Magazine article The American Conservative

Demolition Derbyshire

Magazine article The American Conservative

Demolition Derbyshire

Article excerpt

Demolition Derbyshire [We Are Doomed: Reclaiming Conservative Pessimism, John Derbyshire, Crown Forum, 272 pages]

By Patrick Allitt

IMAGINE A CHEERFUL, observant, talkative man who, as he advances into late middle age, becomes impatient with much of the world around him and starts complaining. Yes, he's an immigrant from Britain, but that doesn't mean he approves of open immigration policy. Sure, he has a Chinese wife, but that doesn't mean he favors diversity as a social goal. Certainly, he thinks America draws its strength from religion, but that doesn't make him a believer in God. He is definitely a conservative, but much of what passes for conservatism these days fills him with dismay.

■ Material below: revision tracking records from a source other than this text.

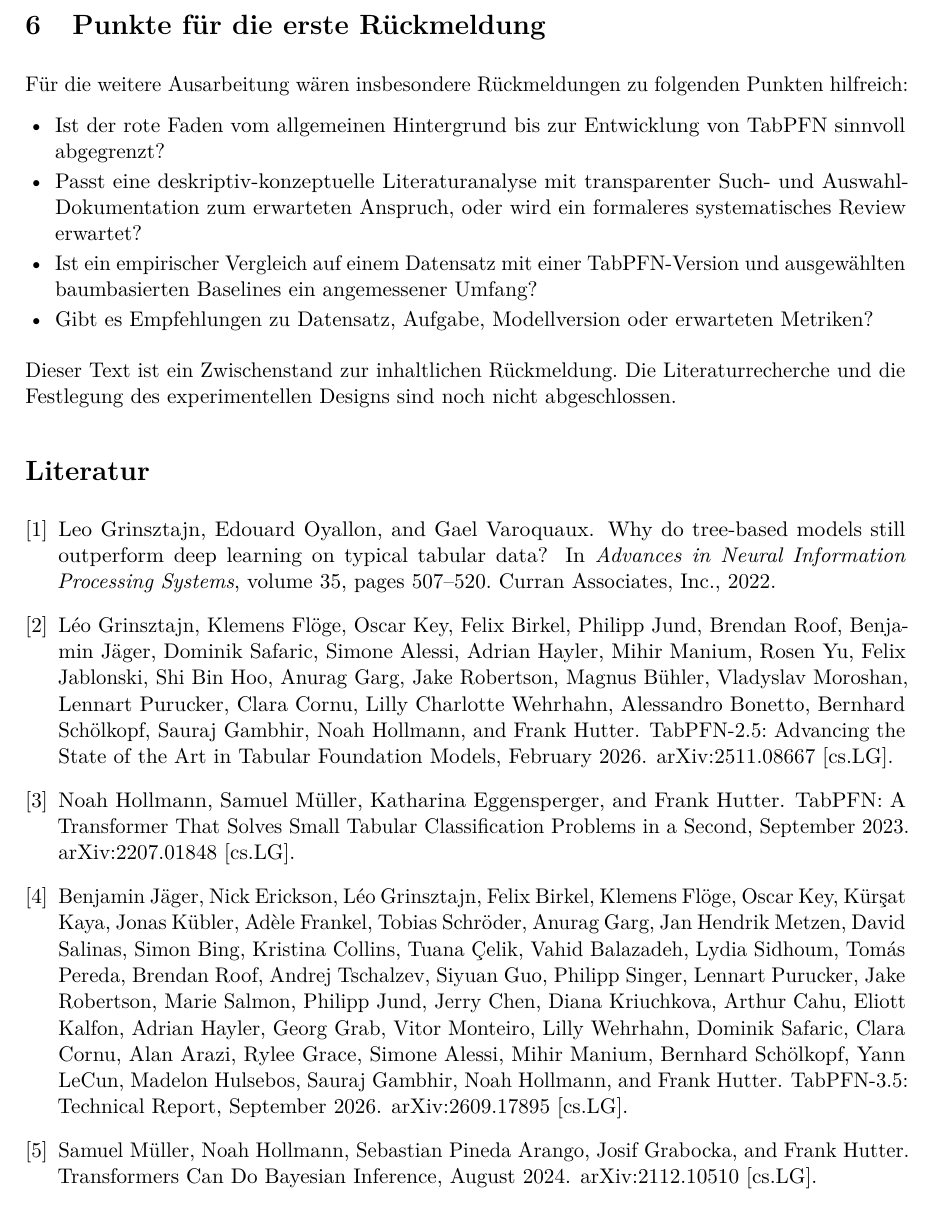
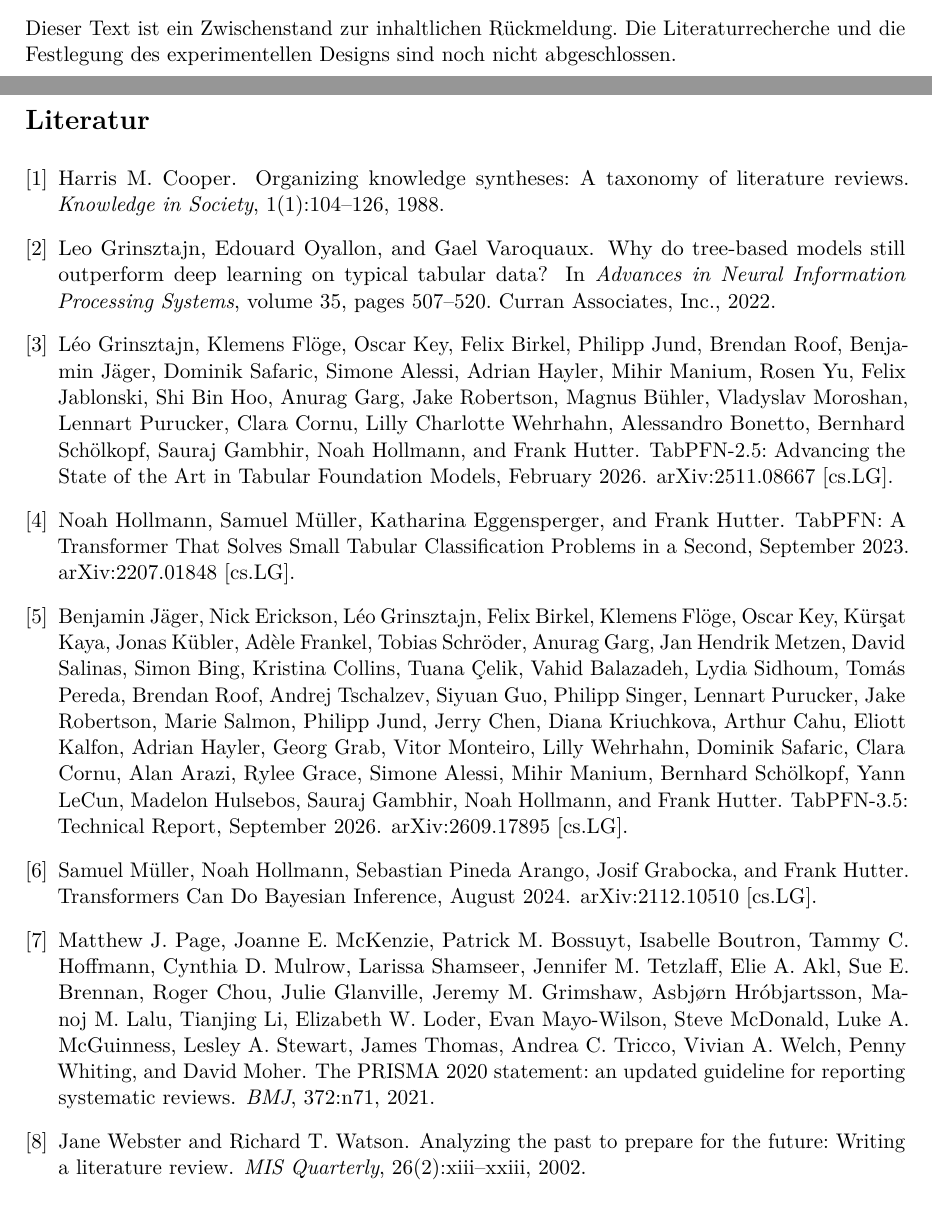
Before and after one commit to antonio2210agj/bachelor_thesis, a LaTeX document (writing/Expose.tex, which reads writing/references.bib): part of page 4 of 4 before the commit and two parts of pages 3 and 4 of 4 after it, the two joined at a grey line, cut at the place of the change. Compiled offline with pdfLaTeX.

Commit message:
Exposé überarbeiten und fehlende Literaturverweise ergänzen

```diff
--- a/writing/Expose.tex
+++ b/writing/Expose.tex
@@ -221,23 +221,6 @@
   \item Fazit und Ausblick
 \end{enumerate}
 
-\section{Punkte für die erste Rückmeldung}
-
-Für die weitere Ausarbeitung wären insbesondere Rückmeldungen zu folgenden
-Punkten hilfreich:
-\begin{itemize}
-  \item Ist der rote Faden vom allgemeinen Hintergrund bis zur Entwicklung
-  von TabPFN sinnvoll abgegrenzt?
-  \item Passt eine deskriptiv-konzeptuelle Literaturanalyse mit transparenter
-  Such- und Auswahl-Dokumentation zum erwarteten Anspruch, oder wird ein
-  formaleres systematisches Review erwartet?
-  \item Ist ein empirischer Vergleich auf einem Datensatz mit einer
-  TabPFN-Version und ausgewählten baumbasierten Baselines ein angemessener
-  Umfang?
-  \item Gibt es Empfehlungen zu Datensatz, Aufgabe, Modellversion oder
-  erwarteten Metriken?
-\end{itemize}
-
 \vspace{0.5em}
 Dieser Text ist ein Zwischenstand zur inhaltlichen Rückmeldung. Die
 Literaturrecherche und die Festlegung des experimentellen Designs sind
--- a/writing/references.bib
+++ b/writing/references.bib
@@ -0,0 +1,8 @@
+
+@article{webster_analyzing_2002,
+	title = {Analyzing the past to prepare for the future: {Writing} a literature review},
+	author = {Webster, Jane and Watson, Richard T.},
+	journal = {MIS Quarterly},
+	volume = {26},
+	number = {2},
+	year = {2002},
@@ -0,0 +14,5 @@
+	title = {The {PRISMA} 2020 statement: an updated guideline for reporting systematic reviews},
+	author = {Page, Matthew J. and McKenzie, Joanne E. and Bossuyt, Patrick M. and Boutron, Isabelle and Hoffmann, Tammy C. and Mulrow, Cynthia D. and Shamseer, Larissa and Tetzlaff, Jennifer M. and Akl, Elie A. and Brennan, Sue E. and Chou, Roger and Glanville, Julie and Grimshaw, Jeremy M. and Hróbjartsson, Asbjørn and Lalu, Manoj M. and Li, Tianjing and Loder, Elizabeth W. and Mayo-Wilson, Evan and McDonald, Steve and McGuinness, Luke A. and Stewart, Lesley A. and Thomas, James and Tricco, Andrea C. and Welch, Vivian A. and Whiting, Penny and Moher, David},
+	journal = {BMJ},
+	volume = {372},
+	year = {2021},
@@ -1,3 +25,13 @@
+	title = {Organizing knowledge syntheses: {A} taxonomy of literature reviews},
+	author = {Cooper, Harris M.},
+	journal = {Knowledge in Society},
+	volume = {1},
+	number = {1},
+	year = {1988},
+	pages = {104--126},
+	doi = {10.1007/BF03177550},
+	url = {https://doi.org/10.1007/BF03177550},
+}
 
 @misc{hollmann_tabpfn_2023,
 	title = {{TabPFN}: {A} {Transformer} {That} {Solves} {Small} {Tabular} {Classification} {Problems} in a {Second}},
```
Also changed, not shown: writing/Expose.pdf, writing/Expose.tex (18 more changed lines), writing/references.bib (11 more changed lines).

Imagine further that, during a few memorable weeks after the election of President Obama, he records his remarks to friends about everything that annoys him, then transcribes and prints the lot. That's the feeling you get from We Are Doomed. It's a book that feels like conversation. It has all the quips, gags, and digressions that you get from a natural chatterbox at the height of his powers. Undisciplined, amusing, full of exaggerations and flights of fancy, it's also the work of a voracious reader, a man who's interested in everything. John Derbyshire thinks he's a pessimist, but actually he's an indignant optimist. His spluttering objections to various aspects of the contemporary scene bear witness to his belief that things don't have to be the way they are, that they could be a lot better. A real pessimist would survey each new catastrophe, sigh, and take it as further confirmation that civilizations only decline and individuals only die.

If this book has a central theme, it is that the American conservative movement has recently succumbed to a facile, bright-eyed cheeriness, forgetting its long heritage of skepticism about the human condition. Too many conservatives, Derbyshire writes, welcome the ideology of diversity, embrace big government, support a foreign policy of global democratization, and believe that the nation has an almost infinite capacity to absorb culturally alien immigrants and refugees. They're wrong on every point, in his view, though he shows a strange reluctance to name any of them other than George W. Bush. Not surprisingly, he deplores the incoming Obama crowd, too, especially for their faith in big and costly projects, but he sees them as different only in degree, not in kind, from what too many conservatives have become.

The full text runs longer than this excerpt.